Exercise:
The word to find is "View". State how many lines below contain it, giving only the number.

User interface change data:

========

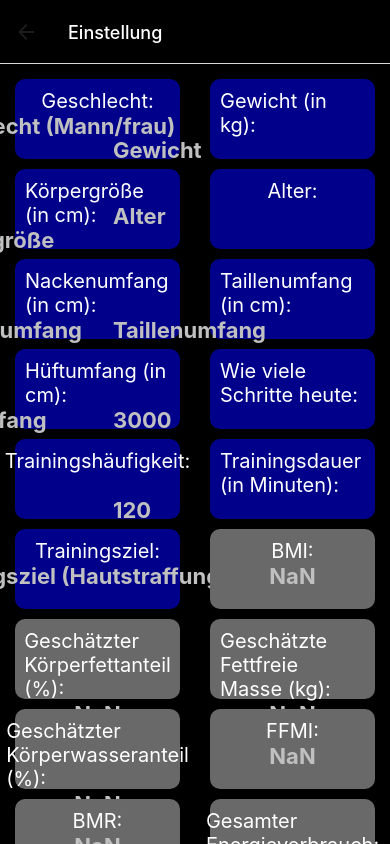
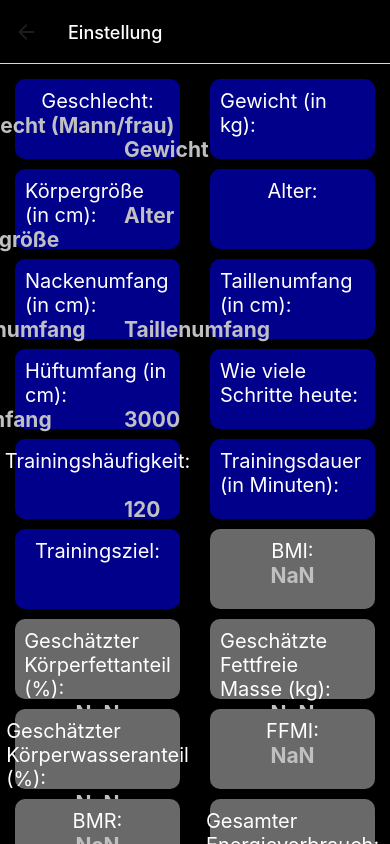
Before and after one commit to Kevin24061997/Fit-Kit, a React Native app in the folder fit-kit/: screen /Einstellung in a window 390 px wide. Built offline with nearby package versions, Linux system fonts and the light colour scheme; what expo-notifications would draw is missing.

Commit message:
Modal für Trainingsziel

```diff
--- a/fit-kit/src/EinstellungScreen.js
+++ b/fit-kit/src/EinstellungScreen.js
@@ -1,5 +1,5 @@
 import React, { useState, useEffect } from 'react';
-import { View, Text, TextInput, Button, ScrollView } from 'react-native';
+import { View, Text, TextInput, TouchableOpacity, ScrollView, Alert, Modal } from 'react-native';
 import AsyncStorage from '@react-native-async-storage/async-storage';
 import { useUserData } from './InputPages/UserDataContext';
 import { styles } from './style.js/Einstellungstyle';
@@ -265,6 +265,20 @@ export function EinstellungScreen() {
     setBodyWaterPercentage(bodyWaterPercentage.toFixed(2));
   };
 
+  const [modalVisible, setModalVisible] = useState(false);
+
+  const showModal = () => {
+    setModalVisible(true);
+  };
+  const handleTrainingGoalSelection = (selectedGoal) => {
+    setGoal(selectedGoal);
+    setModalVisible(false);
+  };
+
+  const handleModalClose = () => {
+    setModalVisible(false);
+  };
+
 
 
   return (
@@ -369,15 +383,42 @@ export function EinstellungScreen() {
             style={styles.input}
           />
         </View>
-        <View style={styles.column}>
-          <Text style={styles.textWhite}>Trainingsziel:</Text>
-          <TextInput
-            value={goal}
-            onChangeText={(text) => setGoal(text)}
-            placeholder="Trainingsziel (Hautstraffung, Fettverlust, Muskelaufbau)"
-            style={styles.input}
-          />
-        </View>
+        <TouchableOpacity onPress={showModal}>
+          <View style={styles.column}>
+            <Text style={styles.textWhite}>Trainingsziel:</Text>
+            <Text style={styles.input}>{goal}</Text>
+          </View>
+        </TouchableOpacity>
+        <Modal
+        animationType="slide"
+        transparent={true}
+        visible={modalVisible}
+        onRequestClose={handleModalClose}>
+        <View style={[styles.modalContainer]}>
+          <View style={styles.modalContent}>
+            <Text style={[styles.modalText, { color: 'white' }]}>Trainingsziel auswählen:</Text>
+            <TouchableOpacity
+              onPress={() => handleTrainingGoalSelection('Hautstraffung')}
+              style={[styles.goalButton, { backgroundColor: 'darkblue' }]}
+            >
+              <Text style={[styles.buttonText1]}>Hautstraffung</Text>
+            </TouchableOpacity>
+            <TouchableOpacity
+              onPress={() => handleTrainingGoalSelection('Fettverlust')}
+              style={[styles.goalButton, { backgroundColor: 'darkblue' }]}
+            >
+              <Text style={[styles.buttonText1]}>Fettverlust</Text>
+            </TouchableOpacity>
+            <TouchableOpacity
+              onPress={() => handleTrainingGoalSelection('Muskelaufbau')}
+              style={[styles.goalButton, { backgroundColor: 'darkblue' }]}
+            >
+              <Text style={[styles.buttonText1]}>Muskelaufbau</Text>
+            </TouchableOpacity>
+          </View>
+          </View>
+        </Modal>
+
         {bmi !== null && (
           <View style={styles.columnrechnung}>
             <Text style={styles.textWhite}>BMI:</Text>
--- a/fit-kit/src/style.js/Einstellungstyle.js
+++ b/fit-kit/src/style.js/Einstellungstyle.js
@@ -36,7 +36,38 @@ export const styles = StyleSheet.create({
   },
   input: {
     color: 'silver',
-    fontSize: 22,
+    fontSize: 21,
     fontWeight: 'bold',
-  }
+  },
+  modalContainer: {
+    flex: 1,
+    justifyContent: 'center',
+    alignItems: 'center',
+    backgroundColor: 'rgba(0, 0, 0, 0.5)',
+  },
+  modalContent: {
+    backgroundColor: 'black',
+    padding: 20,
+    borderRadius: 10,
+    alignItems: 'center',
+  },
+  modalText: {
+    fontSize: 18,
+    fontWeight: 'bold',
+    marginBottom: 20,
+  },
+  goalButton: {
+    width: 160,
+    height: 40,
+    borderRadius: 20,
+    justifyContent: 'center',
+    alignItems: 'center',
+    marginBottom: 10,
+  },
+  buttonText1: {
+    fontSize: 18,
+    fontWeight: 'bold',
+    color: 'white',
+  },
+
 });
```
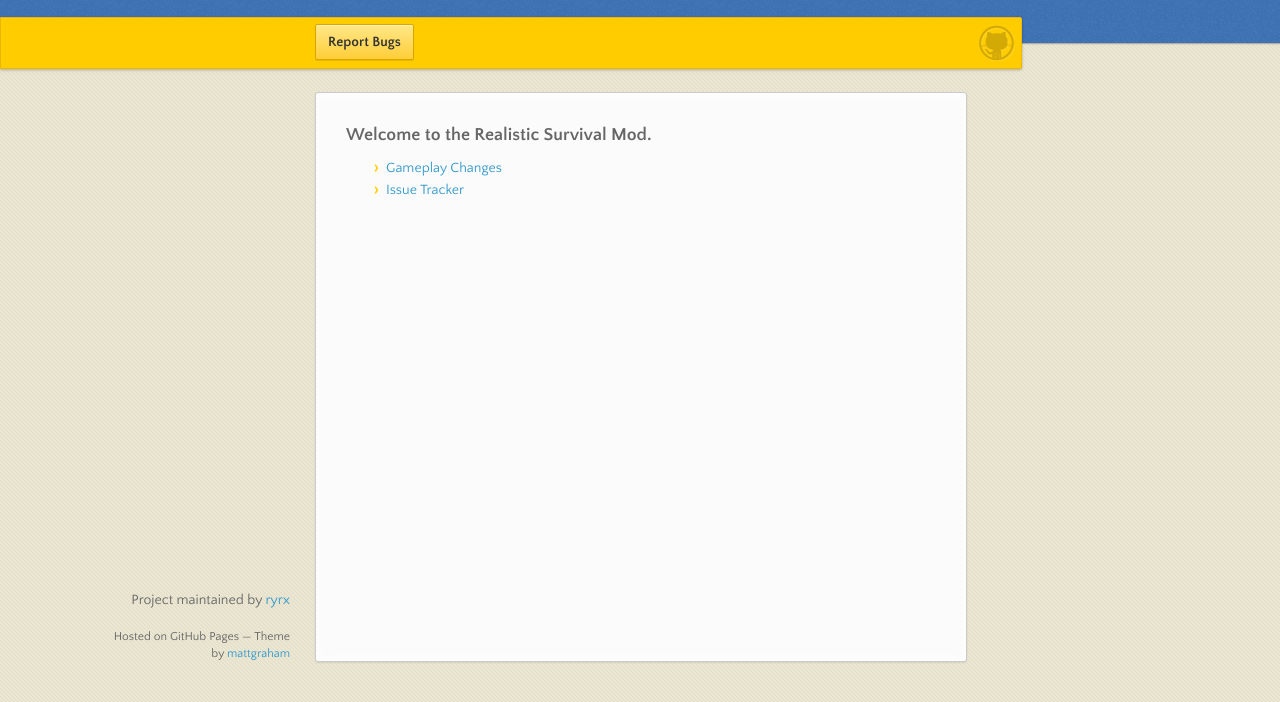
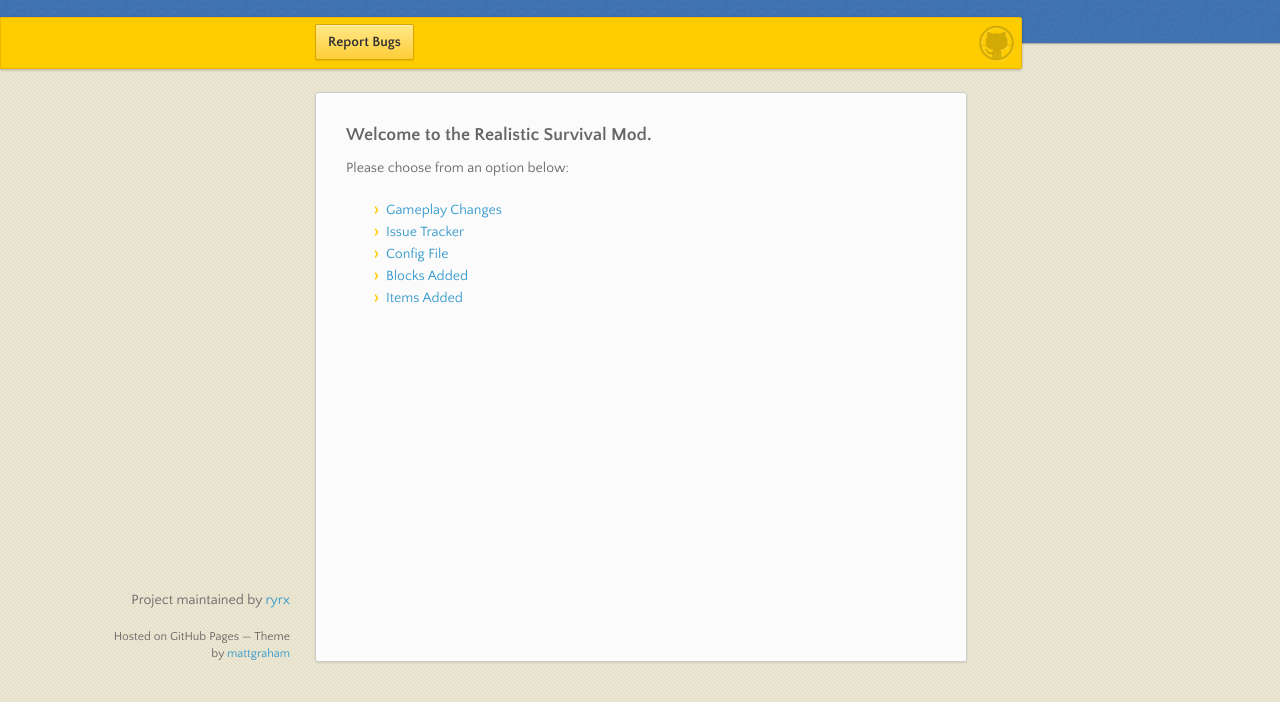
Before and after one commit to ryrx/mc-realistic-survival, a plain HTML site: page index.html in a window 1280 px wide. Shown: the part 98-800 px from the top of the page. Drawn offline with nearby package versions, Linux system fonts and the light colour scheme.

Commit message:
Update index.html

```diff
--- a/index.html
+++ b/index.html
@@ -30,9 +30,13 @@
             <h3>
                 <a id="welcome-to-github-pages" class="anchor" href="#welcome-to-github-pages" aria-hidden="true"><span aria-hidden="true" class="octicon octicon-link"></span></a>Welcome to the Realistic Survival Mod.
             </h3>
+            <p>Please choose from an option below:</p>
             <ul>
                 <li><a href="https://ryrx.github.io/mc-realistic-survival/gameplay">Gameplay Changes</a></li>
                 <li><a href="https://github.com/ryrx/mc-realistic-survival/issues">Issue Tracker</a></li>
+                <li><a href="https://ryrx.github.io/mc-realistic-survival/gameplay">Config File</a></li>
+                <li><a href="https://ryrx.github.io/mc-realistic-survival/blocks">Blocks Added</a></li>
+                <li><a href="https://ryrx.github.io/mc-realistic-survival/items">Items Added</a></li>
            </ul>
         </section>
         <footer>
```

========

Reply to the exercise:
12